Provided records:
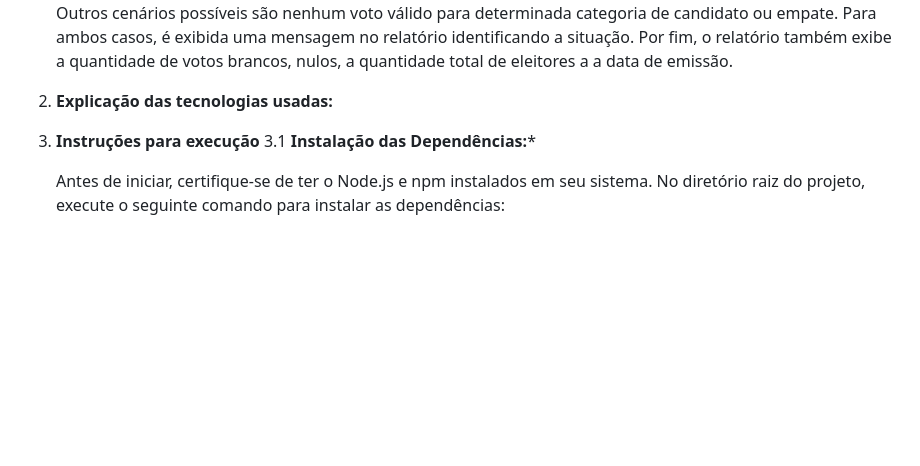
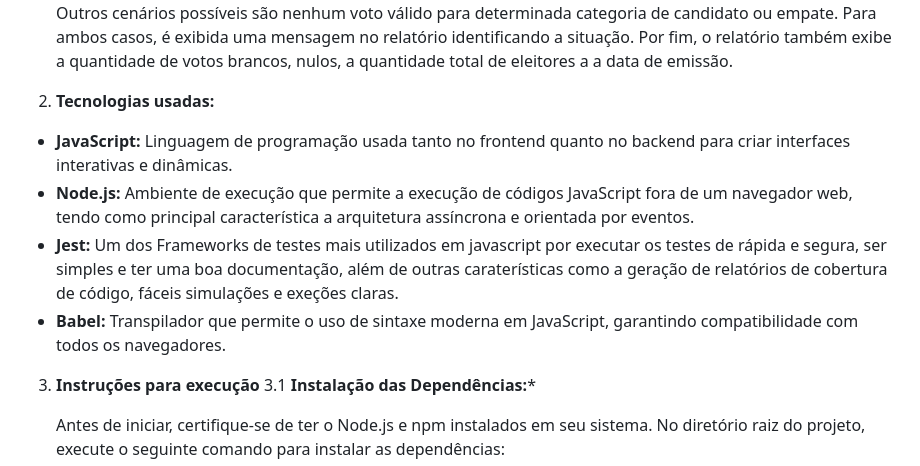
Before and after one commit to amandaxm/tp-testes-software-urna-eletronica, a Markdown page: README.md, the part around the change. Drawn GitHub-style; blank space fills up the shorter version.

Commit message:
edição do readme: tecnologias usadas

```diff
--- a/README.md
+++ b/README.md
@@ -7,7 +7,11 @@ Integrantes: Amanda Xavier Mariano, Emyle Santos Lima, Laura Godinho Barroso, Ma
    Após votação de todos os eleitores, o administrador deve selecionar a opção "Finalizar votação e obter relatório". O relatório exibe o código verificador. O número do presidente e do deputado eleitos, a quantidade de votos para cada canditado a presidente e para cada deputado que obteve pelo menos um voto. Outros cenários possíveis são nenhum voto válido para determinada categoria de candidato ou empate. Para ambos casos, é exibida uma mensagem no relatório identificando a situação. Por fim, o relatório também exibe a quantidade de votos brancos, nulos, a quantidade total de eleitores a a data de emissão.
 
 
-2. **Explicação das tecnologias usadas:**
+2. **Tecnologias usadas:**
+- **JavaScript:** Linguagem de programação usada tanto no frontend quanto no backend para criar interfaces interativas e dinâmicas.
+- **Node.js:** Ambiente de execução que permite a execução de códigos JavaScript fora de um navegador web, tendo como principal característica a arquitetura assíncrona e orientada por eventos.
+- **Jest:** Um dos Frameworks de testes mais utilizados em javascript por executar os testes de rápida e segura, ser simples e ter uma boa documentação, além de outras caraterísticas como a geração de relatórios de cobertura de código, fáceis simulações e exeções claras.
+- **Babel:** Transpilador que permite o uso de sintaxe moderna em JavaScript, garantindo compatibilidade com todos os navegadores.
 
 
 3. **Instruções para execução**
```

Aim of the exercise:
Copy the whole listing above word for word but do not carry over the pictures.

Expected answer:
Before and after one commit to amandaxm/tp-testes-software-urna-eletronica, a Markdown page: README.md, the part around the change. Drawn GitHub-style; blank space fills up the shorter version.

Commit message:
edição do readme: tecnologias usadas

```diff
--- a/README.md
+++ b/README.md
@@ -7,7 +7,11 @@ Integrantes: Amanda Xavier Mariano, Emyle Santos Lima, Laura Godinho Barroso, Ma
    Após votação de todos os eleitores, o administrador deve selecionar a opção "Finalizar votação e obter relatório". O relatório exibe o código verificador. O número do presidente e do deputado eleitos, a quantidade de votos para cada canditado a presidente e para cada deputado que obteve pelo menos um voto. Outros cenários possíveis são nenhum voto válido para determinada categoria de candidato ou empate. Para ambos casos, é exibida uma mensagem no relatório identificando a situação. Por fim, o relatório também exibe a quantidade de votos brancos, nulos, a quantidade total de eleitores a a data de emissão.
 
 
-2. **Explicação das tecnologias usadas:**
+2. **Tecnologias usadas:**
+- **JavaScript:** Linguagem de programação usada tanto no frontend quanto no backend para criar interfaces interativas e dinâmicas.
+- **Node.js:** Ambiente de execução que permite a execução de códigos JavaScript fora de um navegador web, tendo como principal característica a arquitetura assíncrona e orientada por eventos.
+- **Jest:** Um dos Frameworks de testes mais utilizados em javascript por executar os testes de rápida e segura, ser simples e ter uma boa documentação, além de outras caraterísticas como a geração de relatórios de cobertura de código, fáceis simulações e exeções claras.
+- **Babel:** Transpilador que permite o uso de sintaxe moderna em JavaScript, garantindo compatibilidade com todos os navegadores.
 
 
 3. **Instruções para execução**
```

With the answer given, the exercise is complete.